## EXERCISE DIRECTIONS
Search each line below for "were", then return the lines where it appears.

——

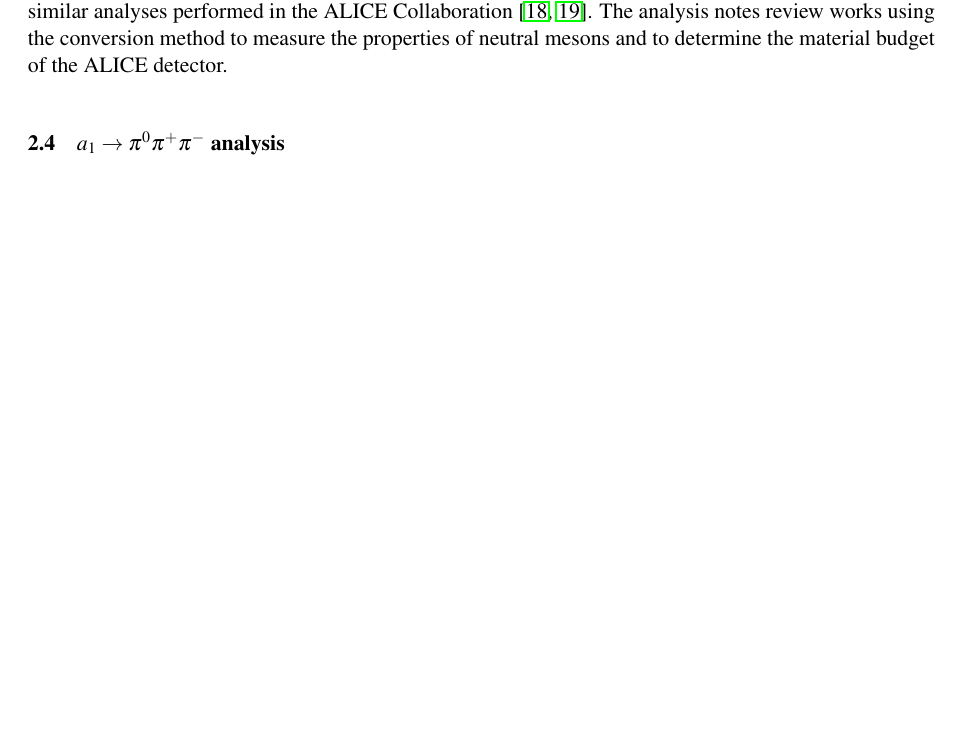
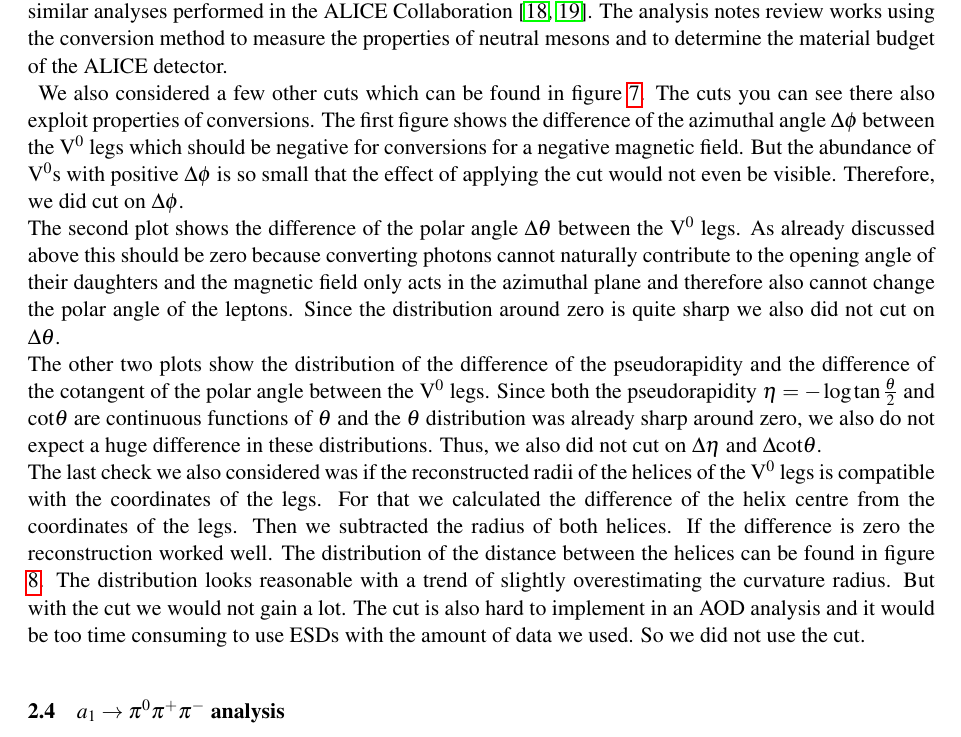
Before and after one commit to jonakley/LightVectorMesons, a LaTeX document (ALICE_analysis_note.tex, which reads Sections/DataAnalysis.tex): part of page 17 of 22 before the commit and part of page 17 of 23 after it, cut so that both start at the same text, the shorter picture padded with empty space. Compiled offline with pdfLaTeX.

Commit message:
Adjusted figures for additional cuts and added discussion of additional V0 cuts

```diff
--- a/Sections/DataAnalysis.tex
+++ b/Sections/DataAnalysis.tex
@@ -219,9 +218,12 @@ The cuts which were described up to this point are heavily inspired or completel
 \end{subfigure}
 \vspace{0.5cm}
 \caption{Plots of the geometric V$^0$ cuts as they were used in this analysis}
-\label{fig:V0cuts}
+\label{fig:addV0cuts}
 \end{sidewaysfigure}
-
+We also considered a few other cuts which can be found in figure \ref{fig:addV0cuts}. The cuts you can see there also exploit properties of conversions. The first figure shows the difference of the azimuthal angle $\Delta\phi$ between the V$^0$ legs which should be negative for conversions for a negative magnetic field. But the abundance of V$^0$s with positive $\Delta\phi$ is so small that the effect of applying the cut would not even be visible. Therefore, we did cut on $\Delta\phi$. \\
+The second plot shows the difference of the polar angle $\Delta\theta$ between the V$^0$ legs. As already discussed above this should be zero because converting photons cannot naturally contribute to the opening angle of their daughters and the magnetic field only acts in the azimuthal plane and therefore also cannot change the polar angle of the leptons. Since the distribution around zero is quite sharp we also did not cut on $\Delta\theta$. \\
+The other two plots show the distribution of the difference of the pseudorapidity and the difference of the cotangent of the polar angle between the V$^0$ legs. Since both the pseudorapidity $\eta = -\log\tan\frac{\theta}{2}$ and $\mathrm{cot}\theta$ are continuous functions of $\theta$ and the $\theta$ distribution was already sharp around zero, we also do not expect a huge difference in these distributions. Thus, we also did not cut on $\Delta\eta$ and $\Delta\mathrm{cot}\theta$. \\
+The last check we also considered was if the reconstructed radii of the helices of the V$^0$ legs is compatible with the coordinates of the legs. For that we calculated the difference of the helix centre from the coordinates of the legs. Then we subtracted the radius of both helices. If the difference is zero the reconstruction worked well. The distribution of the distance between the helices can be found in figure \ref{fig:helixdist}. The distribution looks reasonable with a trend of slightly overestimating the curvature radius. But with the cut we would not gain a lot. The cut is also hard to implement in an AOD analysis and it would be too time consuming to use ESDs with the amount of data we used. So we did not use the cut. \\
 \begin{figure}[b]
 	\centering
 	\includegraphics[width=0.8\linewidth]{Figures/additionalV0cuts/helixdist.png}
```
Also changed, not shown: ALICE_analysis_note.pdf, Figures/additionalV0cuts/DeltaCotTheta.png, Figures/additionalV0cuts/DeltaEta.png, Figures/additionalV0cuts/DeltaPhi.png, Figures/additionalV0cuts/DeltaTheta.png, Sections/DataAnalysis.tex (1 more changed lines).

——

## RESPONSE TO THE EXERCISE
@@ -219,9 +218,12 @@ The cuts which were described up to this point are heavily inspired or completel
 \caption{Plots of the geometric V$^0$ cuts as they were used in this analysis}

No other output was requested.